7-Point Prevention Rx for Patients at Risk for CVD and Hyperlipidemia


The goal when evaluating patients for CVD risk is to know what signs to look for and to devise an evidence-based, individualized treatment plan.

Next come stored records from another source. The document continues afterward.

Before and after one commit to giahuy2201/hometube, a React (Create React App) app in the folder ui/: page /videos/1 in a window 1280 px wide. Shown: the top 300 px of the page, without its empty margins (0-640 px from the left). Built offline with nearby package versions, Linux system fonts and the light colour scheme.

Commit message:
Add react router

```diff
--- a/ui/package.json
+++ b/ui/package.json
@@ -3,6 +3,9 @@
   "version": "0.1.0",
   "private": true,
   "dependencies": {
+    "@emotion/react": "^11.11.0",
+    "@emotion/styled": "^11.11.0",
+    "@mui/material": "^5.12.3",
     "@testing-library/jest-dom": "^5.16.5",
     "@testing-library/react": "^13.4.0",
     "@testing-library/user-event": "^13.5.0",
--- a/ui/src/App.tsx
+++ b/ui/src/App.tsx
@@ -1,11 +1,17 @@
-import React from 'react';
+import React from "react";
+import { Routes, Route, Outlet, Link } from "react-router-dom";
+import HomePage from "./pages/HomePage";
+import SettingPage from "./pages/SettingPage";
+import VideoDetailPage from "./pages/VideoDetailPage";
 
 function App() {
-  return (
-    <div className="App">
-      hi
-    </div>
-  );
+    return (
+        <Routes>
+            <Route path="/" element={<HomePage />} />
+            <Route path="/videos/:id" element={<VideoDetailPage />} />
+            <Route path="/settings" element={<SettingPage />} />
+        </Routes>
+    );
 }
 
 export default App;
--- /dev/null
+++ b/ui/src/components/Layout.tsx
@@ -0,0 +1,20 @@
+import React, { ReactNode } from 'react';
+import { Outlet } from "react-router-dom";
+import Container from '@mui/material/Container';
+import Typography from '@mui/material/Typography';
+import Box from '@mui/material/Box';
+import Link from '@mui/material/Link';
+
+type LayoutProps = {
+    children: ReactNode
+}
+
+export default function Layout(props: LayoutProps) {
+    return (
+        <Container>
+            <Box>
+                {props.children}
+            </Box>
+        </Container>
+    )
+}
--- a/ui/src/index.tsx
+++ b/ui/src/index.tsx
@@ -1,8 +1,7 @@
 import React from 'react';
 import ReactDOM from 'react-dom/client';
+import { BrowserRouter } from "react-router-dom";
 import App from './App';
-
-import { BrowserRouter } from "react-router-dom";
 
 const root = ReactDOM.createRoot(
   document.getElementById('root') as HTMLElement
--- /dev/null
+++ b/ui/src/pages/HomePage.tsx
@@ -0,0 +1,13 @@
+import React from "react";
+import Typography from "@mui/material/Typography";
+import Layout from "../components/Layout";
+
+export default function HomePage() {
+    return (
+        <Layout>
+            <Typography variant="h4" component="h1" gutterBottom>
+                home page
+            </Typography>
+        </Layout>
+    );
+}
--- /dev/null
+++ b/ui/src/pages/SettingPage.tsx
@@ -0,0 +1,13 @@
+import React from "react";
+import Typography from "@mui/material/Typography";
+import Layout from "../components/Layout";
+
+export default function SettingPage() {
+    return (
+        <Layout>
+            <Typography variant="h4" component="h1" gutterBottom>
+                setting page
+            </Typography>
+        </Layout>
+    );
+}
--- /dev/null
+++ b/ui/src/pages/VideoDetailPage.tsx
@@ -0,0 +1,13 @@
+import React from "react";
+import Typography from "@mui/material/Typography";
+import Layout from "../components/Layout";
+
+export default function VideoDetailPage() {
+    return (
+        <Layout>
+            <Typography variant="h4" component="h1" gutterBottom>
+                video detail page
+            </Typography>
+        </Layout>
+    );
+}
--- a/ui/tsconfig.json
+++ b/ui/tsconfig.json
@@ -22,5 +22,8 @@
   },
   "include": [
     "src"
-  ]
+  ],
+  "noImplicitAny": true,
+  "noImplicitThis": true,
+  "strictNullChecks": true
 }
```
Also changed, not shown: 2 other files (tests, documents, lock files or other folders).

During his presentation, “Hyperlipidemia: Applying the Evidence to Prevent Vascular Disease,” Wednesday at the 2010 AAFP Scientific Assembly, Brian Reamy, MD, FAAFP, discussed the primary and secondary prevention of cardiovascular disease (CVD); the impact of cholesterol, hyperlipidemia, and other factors on patients’ CV risk, and key treatment considerations. He began by reminding the audience that heart disease and stroke are still the number one and number three causes of death in the US, with one of every 2.8 deaths in US due to cardiovascular disease. The goal for clinicians when evaluating patients for risk of CVD is to know what to look for and how to devise a treatment plan based on the patient’s clinical presentation. Reamy said that the four key CV risk factors to consider are smoking, family history, hypertension, and dyslipidemia. The most commonly used tool to calculate is the Framingham Risk Calculator. Reamy said that this tool does have its drawbacks, chief of which are that it does not take into account the patient’s family history of CV events. Reamy also noted that when calculating CV risk, physicians rarely make mistakes when assigning patients to low- and high-risk groups, because the guidelines and data are rather precise in these cases. However, the intermediate risk classification is imprecise, often leading physicians to attribute a lower level of risk than that patient actually has.

According to the NCEP/ATP III guidelines, the “first step in selection of LDL-lowering therapy is to assess a person’s risk status,” which requires “measurement of LDL cholesterol as part of lipoprotein analysis and identification of accompanying risk determinants.” Thus, when evaluating a patient, the first step is to obtain a complete and fasting lipid profile. The ATP III guidelines classify lipid levels as follows:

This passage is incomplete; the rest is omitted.